Marketers are used to industry buzzwords. As a writer, I both love and hate them. What is meaningful one week could seem over-used and meaningless the next. So when Hinote told the AMA crowd that trust, convenience and authenticity are the most important things when marketing to Millennials, my buzzword weariness alarm went off briefly. To my delight, Hinote made it clear that those three words are more than just slides in a PPT deck, but are truly crucial to winning the hearts (and wallets) of misunderstood Millennials.
Millennials have always been able to weigh their options. Unlike their parents, Millennials don’t settle for buying shoes from the store on the corner because it’s the only shoe store in town. They have always been able to find lots of shoe stores on their smartphones and can compare prices and services in mere minutes.
To even begin earning Millennials’ trust, you need to have a rock solid digital presence that works flawlessly – then back it up with consistently excellent service.
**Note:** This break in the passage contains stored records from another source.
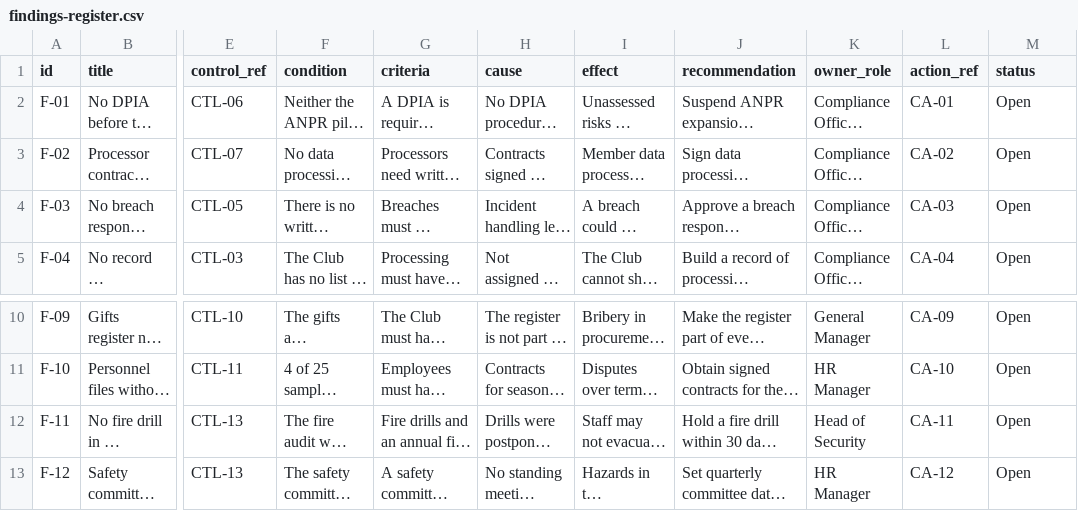
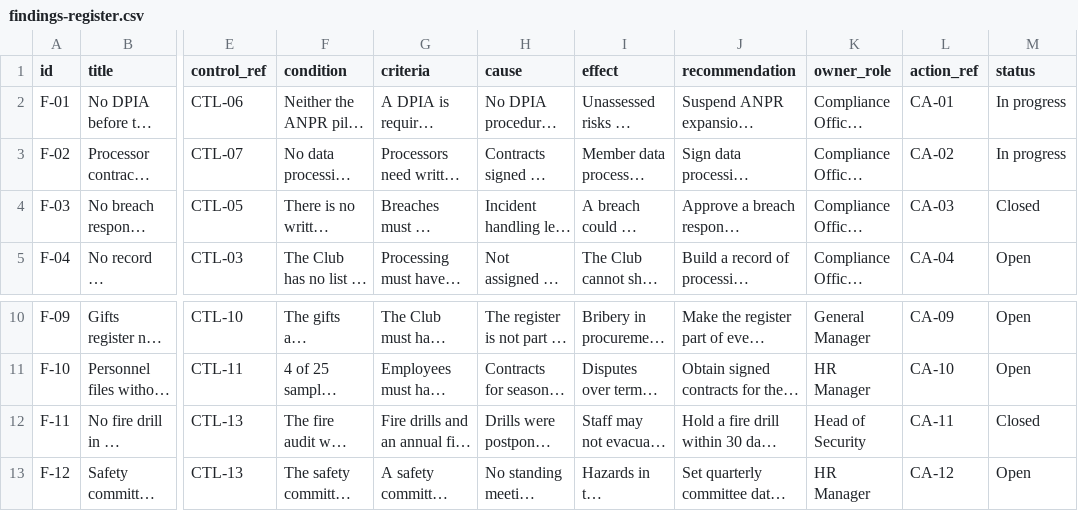
Before and after one commit to HollaAB/ai-governance-portfolio, a CSV file: compliance-management-system/06-remediation/findings-register.csv, drawn as a sheet; only a part is shown, gaps mark what is left out; long unchanged cells end in …; the diff names each change by its address in the sheet, - before the commit and + after, or states it on an @@ line.

```diff
--- a/compliance-management-system/06-remediation/findings-register.csv
+++ b/compliance-management-system/06-remediation/findings-register.csv
-M2:M3 (status): Open
+M2:M3 (status): In progress
-M4 (status): Open
+M4 (status): Closed
-M12 (status): Open
+M12 (status): Closed
```
Also changed, not shown: compliance-management-system/03-obligations-register/compliance-register.csv, compliance-management-system/06-remediation/corrective-action-tracker.csv, 30 other files.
Once they trust you, marketing to Millennials can take mere seconds. “Sharing with friends” electronically has become the new “word of mouth” in today’s environment, and it’s the golden ticket to Millennial marketing success.
If you’re a middle-aged Gen X’er like I am, go back to your grunge days and think of how different things would have been with today’s technology. My friends and I would have Uber’d to Lollapalooza instead of arguing for two weeks over who had to drive. Now imagine only knowing the world with the technology we have today to fully grasp the millennial mindset and corresponding expectation levels.
Millennials’ unfortunate reputation of being “entitled” stems from the fact that they are accustomed to a world of convenience, and will tolerate nothing less. Why would they? And Uber is the epitome of convenience. Millennials want to press a button or two and get what they need quickly, because they can. If you’re giving them too many steps before they buy, and are making them wait too long for what they want, you’ve already lost them.
Of Uber’s three important words, “authenticity” is the one that marketers abuse most often, but it’s where Uber has walked the walk. Since its inception in 2010, several Uber competitors have popped up. What keeps bringing Millennials back to Uber? Uber being Uber.
For instance, Uber did not let down Millennials when they hit it big with the rest of us. Instead, Uber has continued their dialogue with Millennials to keep up with their wants and needs, and also rewarding them for being customers.
Hinote told a great story about how Uber partnered with Tampa’s beloved Taco Bus™ to deliver free late-night tacos to USF students. The promotion was a win/win/win. Taco Bus reached more customers in one night than they normally would in a week, students got some delicious free tacos without leaving their apartments, and Uber got to show their young customers yet again how well they get them, and how much they are appreciated. In this way, Uber proved to be an authentic part of the Tampa Bay community.
One More: Listen
I’m adding a fourth word to Uber’s list – listen. While it’s evident that the Uber service model and marketing strategies employ new technologies and tactics, the core of their method is tried and true. We could talk all day about marketing strategy, distribution channels, etc., but when you boil it down, Uber is doing what smart marketers have always done – listening to its audience.
For our next event — DONUTS! On August 18, our guest speaker will tell us how Krispy Kreme connects with their 8.5 million customers. (Spoiler: It takes more than just delicious donuts!)
By Erin Hardy
Erin Hardy has been a writer and content specialist for more than 20 years, creating messaging for multi-billion dollar corporations like the Home Shopping Network and Eckerd Corporation to boutique ad agencies and start-up online retail stores. Today, as Well Planned Web’s Editorial Lead, Erin transforms complex topics into meaningful content that resonates with clients’ customers.